From the personal standpoint, again as a cybersecurity professional, it never hurts to see if your own information has been compromised or is for sale. The IRS, Target, Home Depot, Blizzard, and many other entities have been hacked. Given the population of the USA, and the general personality of an American, it is unlikely that you are not affected by any of those breaches.
The darknet is also becoming more and more popular. The below graph shows the daily amount of darknet users, by country, for 2014. You can only imagine how much it has grown today.
The darknet can come in different flavors also. Essentially anything not the Internet, is the darknet as previously discussed. We discussed using the TOR browser because it is the most popular, however there are others that are less popular and possibly more dangerous because they are more secretive. Specifically there is Freenet, I2P, and some others that are much much more private. All offer some of the same functionality as TOR but are slightly different and have extra features to help ensure anonymity. In a few cases interconnectivity is based on trust and uptime so the longer you are on the darknet then the more trust you have. The more trust you have the more darknet sites you get to browse.

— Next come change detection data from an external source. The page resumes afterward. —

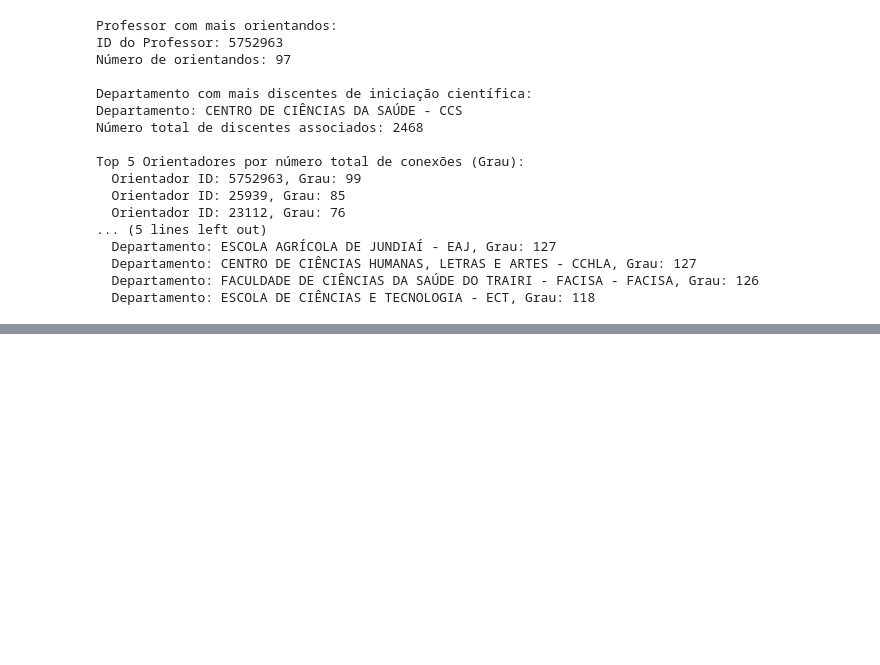
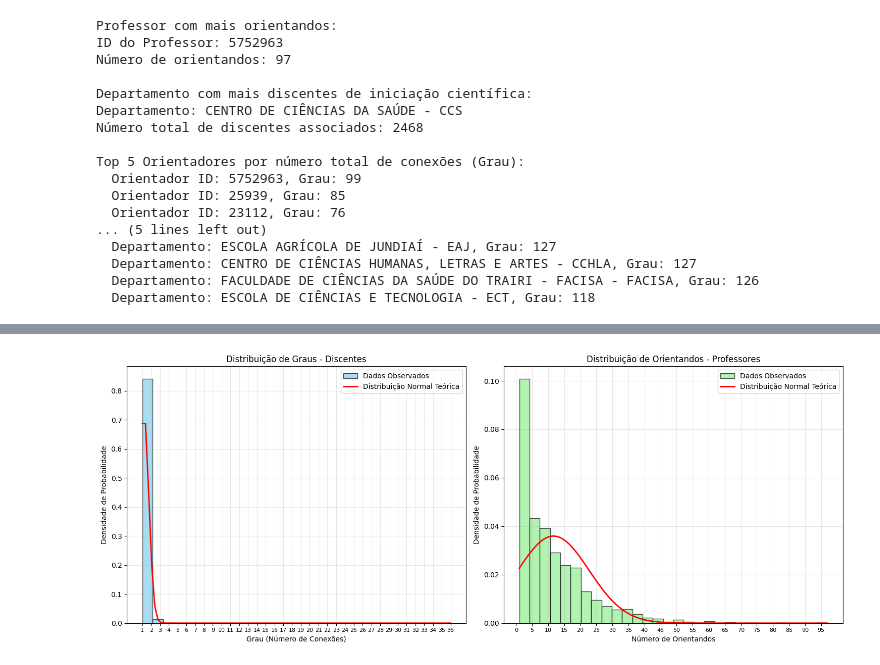
Before and after one commit to LukasMarquess/Grafos---Bolsas-IC-UFRN, a Jupyter notebook: GrafoPrincipal.ipynb, the cells around one changed output, grey strips where cells are left out. Drawn from its saved outputs; the diff is of its cells as text; code cells hidden in the pictures; blank space fills up the shorter version.

```diff
--- a/GrafoPrincipal.ipynb
+++ b/GrafoPrincipal.ipynb
@@ -226,0 +199,82 @@ else:
+# %%
+# Análise de Distribuição Normal - Discentes e Professores
+
+import numpy as np
+from scipy import stats
+import matplotlib.pyplot as plt
+
+if grafo_final:
+
+    # Análise 1: Distribuição Normal para Discentes (grau de conexão)
+    # Calcular graus apenas dos discentes
+    graus_discentes = [grafo_final.degree(node) for node, data in grafo_final.nodes(data=True)
+                      if data.get('bipartite') == 'discente']
+
+    # Estatísticas dos discentes
+    media_discentes = np.mean(graus_discentes)
+    desvio_discentes = np.std(graus_discentes)
+
+    print(f"=== ANÁLISE DE DISTRIBUIÇÃO - DISCENTES ===")
+    print(f"Total de projetos: {len(graus_discentes)}")
+    print(f"Grau médio dos discentes: {media_discentes:.2f}")
+    print(f"Grau mínimo: {min(graus_discentes)}")
+    print(f"Grau máximo: {max(graus_discentes)}")
+    print()
+
+    # Análise 2: Distribuição Normal para Professores (número de orientandos)
+    # Usar os dados já calculados de contagem_discentes_por_orientador
+    orientandos_por_professor = list(contagem_discentes_por_orientador.values())
+
+    # Estatísticas dos professores
+    media_professores = np.mean(orientandos_por_professor)
+    desvio_professores = np.std(orientandos_por_professor)
+
+    print(f"=== ANÁLISE DE DISTRIBUIÇÃO - PROFESSORES ===")
+    print(f"Total de professores: {len(orientandos_por_professor)}")
+    print(f"Número médio de orientandos: {media_professores:.2f}")
+    print(f"Mínimo de orientandos: {min(orientandos_por_professor)}")
+    print(f"Máximo de orientandos: {max(orientandos_por_professor)}")
+
+    # Visualizações lado a lado
+    fig, (ax1, ax2) = plt.subplots(1, 2, figsize=(15, 6))
+
+    # Gráfico 1: Histograma + Curva Normal - Discentes
+    ax1.hist(graus_discentes, bins=30, density=True, alpha=0.7, color='skyblue',
+             edgecolor='black', label='Dados Observados')
+
+    # Curva normal teórica para discentes
+    x_disc = np.linspace(min(graus_discentes), max(graus_discentes), 100)
+    y_disc = stats.norm.pdf(x_disc, media_discentes, desvio_discentes)
+    ax1.plot(x_disc, y_disc, 'r-', linewidth=2, label='Distribuição Normal Teórica')
+
+    ax1.set_title('Distribuição de Graus - Discentes')
+    ax1.set_xlabel('Grau (Número de Conexões)')
+    ax1.set_ylabel('Densidade de Probabilidade')
+    ax1.set_xticks(range(int(min(graus_discentes)), int(max(graus_discentes)) + 1, 1))
+    ax1.tick_params(axis='x', labelsize=8)
+    ax1.legend()
+    ax1.grid(True, alpha=0.3)
+
+    # Gráfico 2: Histograma + Curva Normal - Professores
+    ax2.hist(orientandos_por_professor, bins=30, density=True, alpha=0.7, color='lightgreen',
+             edgecolor='black', label='Dados Observados')
+
+    # Curva normal teórica para professores
+    x_prof = np.linspace(min(orientandos_por_professor), max(orientandos_por_professor), 100)
+    y_prof = stats.norm.pdf(x_prof, media_professores, desvio_professores)
+    ax2.plot(x_prof, y_prof, 'r-', linewidth=2, label='Distribuição Normal Teórica')
+
+    ax2.set_title('Distribuição de Orientandos - Professores')
+    ax2.set_xlabel('Número de Orientandos')
+    ax2.set_ylabel('Densidade de Probabilidade')
+    ax2.set_xticks(range(0, int(max(orientandos_por_professor)) + 1, 5))
+    ax2.tick_params(axis='x', labelsize=8)
+    ax2.legend()
+    ax2.grid(True, alpha=0.3)
+
+    plt.tight_layout()
+    plt.show()
+
+else:
+    print("O grafo não foi criado. Execute as células anteriores primeiro.")
+# %% [output]
@@ -226,0 +292 @@ else:
+[figure, added]
```
Also changed, not shown: parts of 2 cells of this notebook.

Some advice if you do decide to get on the darknet: 1. use whonix as described earlier in a virtual environment, 2. establish an onion email address, don't use your real Internet email address. Just understand that onion emails can only be reached on the darknet, 3. never release your real name or any actual information about yourself. Hackers have been known to pull minor bits of data over time and then rebuild it to have a target profile, 4. don't make friends with anyone on the darknet, they aren't your friends, they are there to either sell or purchase something that can't be found on the clearnet which generally means it will be illegal, 5. if you are accessing the darknet from your company computer, be sure you have permission first in order to avoid getting terminated or opening a hole into your corporate network.
Stay alert...stay safe...don't do something stupid.